◆ Exercise directions:
Find the word "notification" below. Copy each line that has it.

◆ Records for processing:
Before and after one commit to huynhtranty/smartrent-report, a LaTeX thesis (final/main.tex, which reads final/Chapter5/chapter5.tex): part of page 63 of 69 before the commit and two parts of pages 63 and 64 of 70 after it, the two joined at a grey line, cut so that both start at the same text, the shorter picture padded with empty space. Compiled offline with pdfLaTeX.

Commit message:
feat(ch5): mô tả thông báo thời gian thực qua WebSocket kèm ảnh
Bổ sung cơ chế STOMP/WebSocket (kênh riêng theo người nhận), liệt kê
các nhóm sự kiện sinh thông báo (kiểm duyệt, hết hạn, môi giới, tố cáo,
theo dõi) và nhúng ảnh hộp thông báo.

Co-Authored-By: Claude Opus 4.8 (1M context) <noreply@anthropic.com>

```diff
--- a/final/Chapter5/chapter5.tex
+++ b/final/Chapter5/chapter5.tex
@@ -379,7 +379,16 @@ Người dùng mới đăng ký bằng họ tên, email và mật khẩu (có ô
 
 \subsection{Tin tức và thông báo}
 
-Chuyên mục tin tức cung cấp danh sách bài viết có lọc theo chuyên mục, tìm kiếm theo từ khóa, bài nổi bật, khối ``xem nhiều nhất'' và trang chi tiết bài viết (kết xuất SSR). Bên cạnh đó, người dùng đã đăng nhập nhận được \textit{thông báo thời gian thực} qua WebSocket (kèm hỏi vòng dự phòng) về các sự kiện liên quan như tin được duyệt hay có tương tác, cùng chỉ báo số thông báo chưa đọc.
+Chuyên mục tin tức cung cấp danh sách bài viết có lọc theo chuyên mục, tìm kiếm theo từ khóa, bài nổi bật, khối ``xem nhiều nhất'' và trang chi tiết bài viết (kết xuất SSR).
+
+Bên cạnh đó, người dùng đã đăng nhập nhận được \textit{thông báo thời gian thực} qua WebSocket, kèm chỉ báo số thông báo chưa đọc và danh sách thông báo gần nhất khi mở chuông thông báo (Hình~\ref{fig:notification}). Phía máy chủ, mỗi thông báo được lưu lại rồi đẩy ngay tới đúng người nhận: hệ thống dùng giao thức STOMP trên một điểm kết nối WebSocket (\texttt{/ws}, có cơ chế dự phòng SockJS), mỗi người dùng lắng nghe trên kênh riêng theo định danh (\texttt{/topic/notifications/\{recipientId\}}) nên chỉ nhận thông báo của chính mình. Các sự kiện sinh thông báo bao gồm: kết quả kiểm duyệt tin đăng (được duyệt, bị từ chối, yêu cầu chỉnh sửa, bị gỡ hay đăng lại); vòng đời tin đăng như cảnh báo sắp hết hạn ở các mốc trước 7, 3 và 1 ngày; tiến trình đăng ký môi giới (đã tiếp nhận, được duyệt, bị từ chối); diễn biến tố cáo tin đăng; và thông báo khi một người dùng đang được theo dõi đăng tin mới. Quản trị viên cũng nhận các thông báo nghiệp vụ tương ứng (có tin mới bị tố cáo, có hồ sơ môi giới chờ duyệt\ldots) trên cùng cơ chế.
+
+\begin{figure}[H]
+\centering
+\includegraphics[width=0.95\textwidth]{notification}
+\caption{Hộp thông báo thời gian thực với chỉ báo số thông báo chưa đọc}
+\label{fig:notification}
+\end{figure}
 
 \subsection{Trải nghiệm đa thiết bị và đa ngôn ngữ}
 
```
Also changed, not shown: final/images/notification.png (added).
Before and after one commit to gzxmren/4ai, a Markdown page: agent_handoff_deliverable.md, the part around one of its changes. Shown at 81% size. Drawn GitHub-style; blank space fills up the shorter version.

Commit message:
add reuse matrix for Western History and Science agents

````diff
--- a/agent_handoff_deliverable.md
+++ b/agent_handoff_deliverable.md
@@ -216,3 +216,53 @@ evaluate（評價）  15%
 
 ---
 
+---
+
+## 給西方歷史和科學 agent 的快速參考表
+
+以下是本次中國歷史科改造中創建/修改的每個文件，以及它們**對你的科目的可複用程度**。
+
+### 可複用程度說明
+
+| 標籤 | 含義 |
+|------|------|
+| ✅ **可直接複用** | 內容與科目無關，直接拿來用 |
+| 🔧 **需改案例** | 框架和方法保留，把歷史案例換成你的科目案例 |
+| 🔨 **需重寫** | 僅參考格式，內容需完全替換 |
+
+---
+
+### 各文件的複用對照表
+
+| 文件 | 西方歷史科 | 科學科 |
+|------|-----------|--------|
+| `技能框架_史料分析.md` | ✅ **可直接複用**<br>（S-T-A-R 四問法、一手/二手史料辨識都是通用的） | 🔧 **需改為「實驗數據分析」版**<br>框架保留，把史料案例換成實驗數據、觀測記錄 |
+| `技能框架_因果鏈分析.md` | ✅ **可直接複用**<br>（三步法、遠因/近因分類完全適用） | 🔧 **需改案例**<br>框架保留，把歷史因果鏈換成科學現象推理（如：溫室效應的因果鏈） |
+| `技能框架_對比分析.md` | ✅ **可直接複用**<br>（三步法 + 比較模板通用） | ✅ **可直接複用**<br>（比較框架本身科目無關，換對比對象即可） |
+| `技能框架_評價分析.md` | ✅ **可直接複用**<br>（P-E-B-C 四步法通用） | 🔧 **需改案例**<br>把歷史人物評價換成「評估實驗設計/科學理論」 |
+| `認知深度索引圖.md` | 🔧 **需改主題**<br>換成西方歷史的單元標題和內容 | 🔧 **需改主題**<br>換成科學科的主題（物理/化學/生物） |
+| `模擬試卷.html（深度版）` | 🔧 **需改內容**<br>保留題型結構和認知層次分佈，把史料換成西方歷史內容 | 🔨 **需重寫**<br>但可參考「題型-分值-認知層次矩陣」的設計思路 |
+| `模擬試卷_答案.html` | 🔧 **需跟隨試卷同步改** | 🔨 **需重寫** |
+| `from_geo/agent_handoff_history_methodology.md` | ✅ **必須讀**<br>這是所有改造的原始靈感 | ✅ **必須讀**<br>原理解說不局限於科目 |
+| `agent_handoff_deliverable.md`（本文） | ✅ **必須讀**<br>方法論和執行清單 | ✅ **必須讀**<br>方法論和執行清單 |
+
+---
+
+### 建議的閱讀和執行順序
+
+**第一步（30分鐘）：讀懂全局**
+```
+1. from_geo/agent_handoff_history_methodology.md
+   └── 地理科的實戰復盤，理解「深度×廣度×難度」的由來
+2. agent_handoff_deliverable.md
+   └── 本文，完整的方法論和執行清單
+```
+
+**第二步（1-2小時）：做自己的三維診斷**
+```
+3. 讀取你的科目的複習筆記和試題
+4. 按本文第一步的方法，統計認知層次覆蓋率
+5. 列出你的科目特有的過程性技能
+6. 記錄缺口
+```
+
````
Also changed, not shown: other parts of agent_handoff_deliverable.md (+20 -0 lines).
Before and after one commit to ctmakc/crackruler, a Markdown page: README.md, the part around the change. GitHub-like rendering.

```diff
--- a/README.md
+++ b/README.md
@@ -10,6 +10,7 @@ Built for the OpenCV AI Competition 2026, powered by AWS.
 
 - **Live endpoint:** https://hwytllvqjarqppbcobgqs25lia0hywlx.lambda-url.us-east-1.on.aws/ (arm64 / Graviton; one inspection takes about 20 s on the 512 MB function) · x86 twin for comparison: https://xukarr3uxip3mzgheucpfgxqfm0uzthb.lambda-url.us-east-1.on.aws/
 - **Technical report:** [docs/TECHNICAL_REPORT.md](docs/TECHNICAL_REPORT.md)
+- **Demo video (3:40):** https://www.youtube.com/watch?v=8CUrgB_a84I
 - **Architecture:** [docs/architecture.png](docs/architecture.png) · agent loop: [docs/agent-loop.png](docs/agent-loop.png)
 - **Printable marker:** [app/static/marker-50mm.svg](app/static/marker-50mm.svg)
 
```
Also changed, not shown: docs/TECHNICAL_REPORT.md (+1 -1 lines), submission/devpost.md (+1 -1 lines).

◆ Response to this task:
+Bên cạnh đó, người dùng đã đăng nhập nhận được \textit{thông báo thời gian thực} qua WebSocket, kèm chỉ báo số thông báo chưa đọc và danh sách thông báo gần nhất khi mở chuông thông báo (Hình~\ref{fig:notification}). Phía máy chủ, mỗi thông báo được lưu lại rồi đẩy ngay tới đúng người nhận: hệ thống dùng giao thức STOMP trên một điểm kết nối WebSocket (\texttt{/ws}, có cơ chế dự phòng SockJS), mỗi người dùng lắng nghe trên kênh riêng theo định danh (\texttt{/topic/notifications/\{recipientId\}}) nên chỉ nhận thông báo của chính mình. Các sự kiện sinh thông báo bao gồm: kết quả kiểm duyệt tin đăng (được duyệt, bị từ chối, yêu cầu chỉnh sửa, bị gỡ hay đăng lại); vòng đời tin đăng như cảnh báo sắp hết hạn ở các mốc trước 7, 3 và 1 ngày; tiến trình đăng ký môi giới (đã tiếp nhận, được duyệt, bị từ chối); diễn biến tố cáo tin đăng; và thông báo khi một người dùng đang được theo dõi đăng tin mới. Quản trị viên cũng nhận các thông báo nghiệp vụ tương ứng (có tin mới bị tố cáo, có hồ sơ môi giới chờ duyệt\ldots) trên cùng cơ chế.
+\includegraphics[width=0.95\textwidth]{notification}
+\label{fig:notification}
Also changed, not shown: final/images/notification.png (added).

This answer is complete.